> WHAT THE TASK ASKS: The result should be a faithful copy of every entry below, with the pictures left out.

Revision tracking records
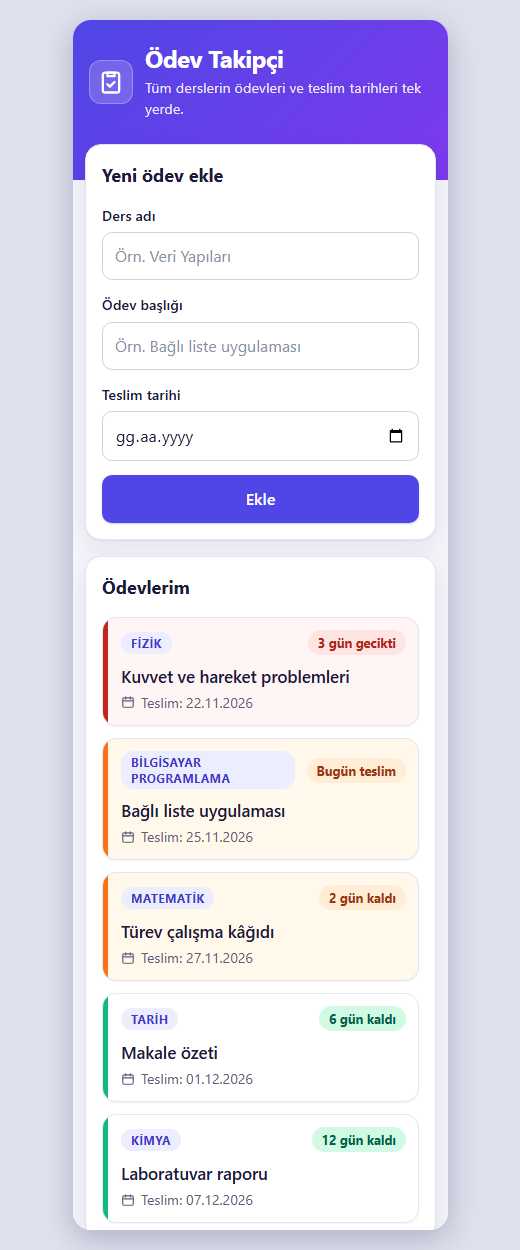
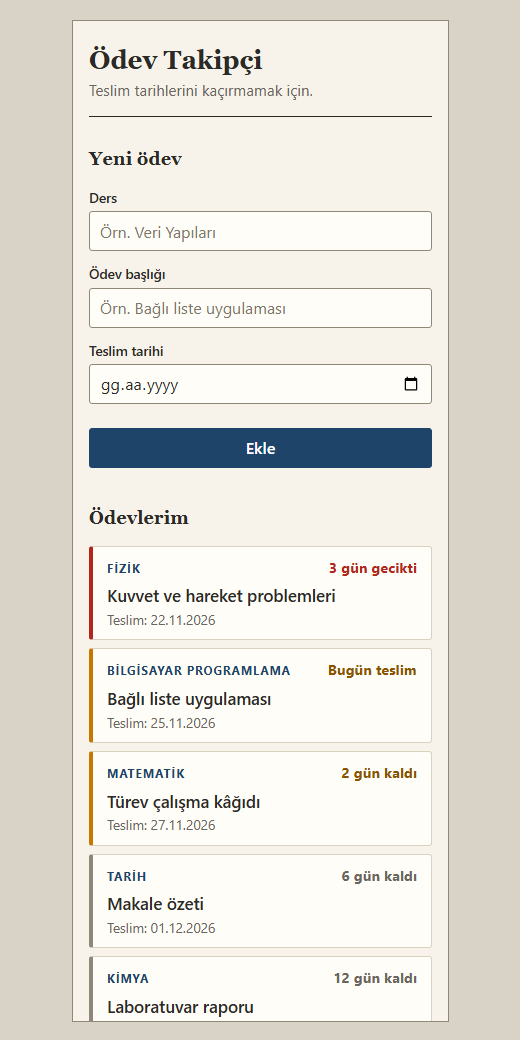
README ve ekran görüntüleri ajanda temasına göre güncellendi

diff --git a/README.md b/README.md
@@ -47,19 +47,19 @@ Ders adı, ödev başlığı ve teslim tarihi girilerek ödev eklenir. Ödevler 
 1. Bugüne göre şu ödevleri karışık sırayla ekleyin: 5 gün önce, 1 gün önce, bugün, yarın, 3 gün sonra, 4 gün sonra, 10 gün sonra.
 2. Liste eklediğiniz sıraya bakılmadan en eski tarihten en yeniye dizilmeli.
 3. Yazılar sırasıyla "5 gün gecikti", "1 gün gecikti", "Bugün teslim", "1 gün kaldı", "3 gün kaldı", "4 gün kaldı", "10 gün kaldı" olmalı.
-4. İlk iki ödev kırmızı, bugün/yarın/3 gün sonrası turuncu, kalanlar (4 gün ve sonrası) yeşil görünmeli.
+4. İlk iki ödevin sol çizgisi ve kalan süre yazısı kırmızı, bugün/yarın/3 gün sonrası hardal (turuncu), 4 gün ve sonrası gri olmalı.
 5. 2 gün sonrası için yeni bir ödev ekleyin. Liste yeniden sıralanır, ödev doğru yere girer.
 
 ### 3. Arayüz
 
-Sayfanın üstünde uygulama adı ve alt başlığı olan bir başlık alanı bulunur. Ödevler kart olarak listelenir: ders adı küçük bir etiket, kalan gün bilgisi renkli bir rozet olarak görünür. Ödev yokken boş durum mesajı gösterilir. Tasarım masaüstünde ve telefon genişliğinde (375px) çalışır.
+Arayüz krem renkli bir kâğıt ajandayı andırır: serif başlık, tek vurgu rengi (mürekkep mavisi), en fazla 4px köşe yuvarlaklığı; degrade ve gölge yok. Her ödev ince kenarlıklı bir satırdır. Ders adı küçük harflerle üstte, kalan gün sağda düz yazı olarak görünür. Durum sol kenardaki çizgiyle de anlaşılır: geciken kırmızı, 3 gün ve altı turuncu, daha fazlası gri. Ödev yokken kısa bir boş durum yazısı çıkar. Düzen masaüstünde ve telefon genişliğinde (375px) çalışır.
 
 | Masaüstü | Mobil (375px) |
 |---|---|
 | ![Masaüstü görünümü](docs/ekran-masaustu.png) | ![Mobil görünümü](docs/ekran-mobil.png) |
 
-1. Siteyi ilk kez açın ya da tarayıcı konsolunda `localStorage.clear()` çalıştırıp sayfayı yenileyin. "Henüz ödev eklenmedi" mesajı görünmeli.
-2. Birkaç ödev ekleyin. Her ödev bir kart olarak listelenmeli; ders adı etiket, kalan gün renkli rozet olmalı.
-3. Tarayıcı penceresini daraltın (ya da geliştirici araçlarında 375px genişliği seçin). Kartlar ve form taşmadan tek sütunda dizilmeli.
+1. Siteyi ilk kez açın ya da tarayıcı konsolunda `localStorage.clear()` çalıştırıp sayfayı yenileyin. "Henüz ödev yok. Yukarıdan ilkini ekle." yazısı italik ve gri olarak görünmeli.
+2. Birkaç ödev ekleyin. Her ödev ince kenarlıklı bir satır olmalı: ders adı üstte küçük harflerle, kalan gün sağda düz yazıyla, durum rengi sol çizgide.
+3. Tarayıcı penceresini daraltın (ya da geliştirici araçlarında 375px genişliği seçin). Form alanları alt alta dizilmeli, hiçbir şey taşmamalı.
 
 Sıradaki özellikler (tamamlama, silme, filtreleme) için panoya bakabilirsiniz.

> WRITTEN ANSWER:
README ve ekran görüntüleri ajanda temasına göre güncellendi

diff --git a/README.md b/README.md
@@ -47,19 +47,19 @@ Ders adı, ödev başlığı ve teslim tarihi girilerek ödev eklenir. Ödevler 
 1. Bugüne göre şu ödevleri karışık sırayla ekleyin: 5 gün önce, 1 gün önce, bugün, yarın, 3 gün sonra, 4 gün sonra, 10 gün sonra.
 2. Liste eklediğiniz sıraya bakılmadan en eski tarihten en yeniye dizilmeli.
 3. Yazılar sırasıyla "5 gün gecikti", "1 gün gecikti", "Bugün teslim", "1 gün kaldı", "3 gün kaldı", "4 gün kaldı", "10 gün kaldı" olmalı.
-4. İlk iki ödev kırmızı, bugün/yarın/3 gün sonrası turuncu, kalanlar (4 gün ve sonrası) yeşil görünmeli.
+4. İlk iki ödevin sol çizgisi ve kalan süre yazısı kırmızı, bugün/yarın/3 gün sonrası hardal (turuncu), 4 gün ve sonrası gri olmalı.
 5. 2 gün sonrası için yeni bir ödev ekleyin. Liste yeniden sıralanır, ödev doğru yere girer.
 
 ### 3. Arayüz
 
-Sayfanın üstünde uygulama adı ve alt başlığı olan bir başlık alanı bulunur. Ödevler kart olarak listelenir: ders adı küçük bir etiket, kalan gün bilgisi renkli bir rozet olarak görünür. Ödev yokken boş durum mesajı gösterilir. Tasarım masaüstünde ve telefon genişliğinde (375px) çalışır.
+Arayüz krem renkli bir kâğıt ajandayı andırır: serif başlık, tek vurgu rengi (mürekkep mavisi), en fazla 4px köşe yuvarlaklığı; degrade ve gölge yok. Her ödev ince kenarlıklı bir satırdır. Ders adı küçük harflerle üstte, kalan gün sağda düz yazı olarak görünür. Durum sol kenardaki çizgiyle de anlaşılır: geciken kırmızı, 3 gün ve altı turuncu, daha fazlası gri. Ödev yokken kısa bir boş durum yazısı çıkar. Düzen masaüstünde ve telefon genişliğinde (375px) çalışır.
 
 | Masaüstü | Mobil (375px) |
 |---|---|
 | ![Masaüstü görünümü](docs/ekran-masaustu.png) | ![Mobil görünümü](docs/ekran-mobil.png) |
 
-1. Siteyi ilk kez açın ya da tarayıcı konsolunda `localStorage.clear()` çalıştırıp sayfayı yenileyin. "Henüz ödev eklenmedi" mesajı görünmeli.
-2. Birkaç ödev ekleyin. Her ödev bir kart olarak listelenmeli; ders adı etiket, kalan gün renkli rozet olmalı.
-3. Tarayıcı penceresini daraltın (ya da geliştirici araçlarında 375px genişliği seçin). Kartlar ve form taşmadan tek sütunda dizilmeli.
+1. Siteyi ilk kez açın ya da tarayıcı konsolunda `localStorage.clear()` çalıştırıp sayfayı yenileyin. "Henüz ödev yok. Yukarıdan ilkini ekle." yazısı italik ve gri olarak görünmeli.
+2. Birkaç ödev ekleyin. Her ödev ince kenarlıklı bir satır olmalı: ders adı üstte küçük harflerle, kalan gün sağda düz yazıyla, durum rengi sol çizgide.
+3. Tarayıcı penceresini daraltın (ya da geliştirici araçlarında 375px genişliği seçin). Form alanları alt alta dizilmeli, hiçbir şey taşmamalı.
 
 Sıradaki özellikler (tamamlama, silme, filtreleme) için panoya bakabilirsiniz.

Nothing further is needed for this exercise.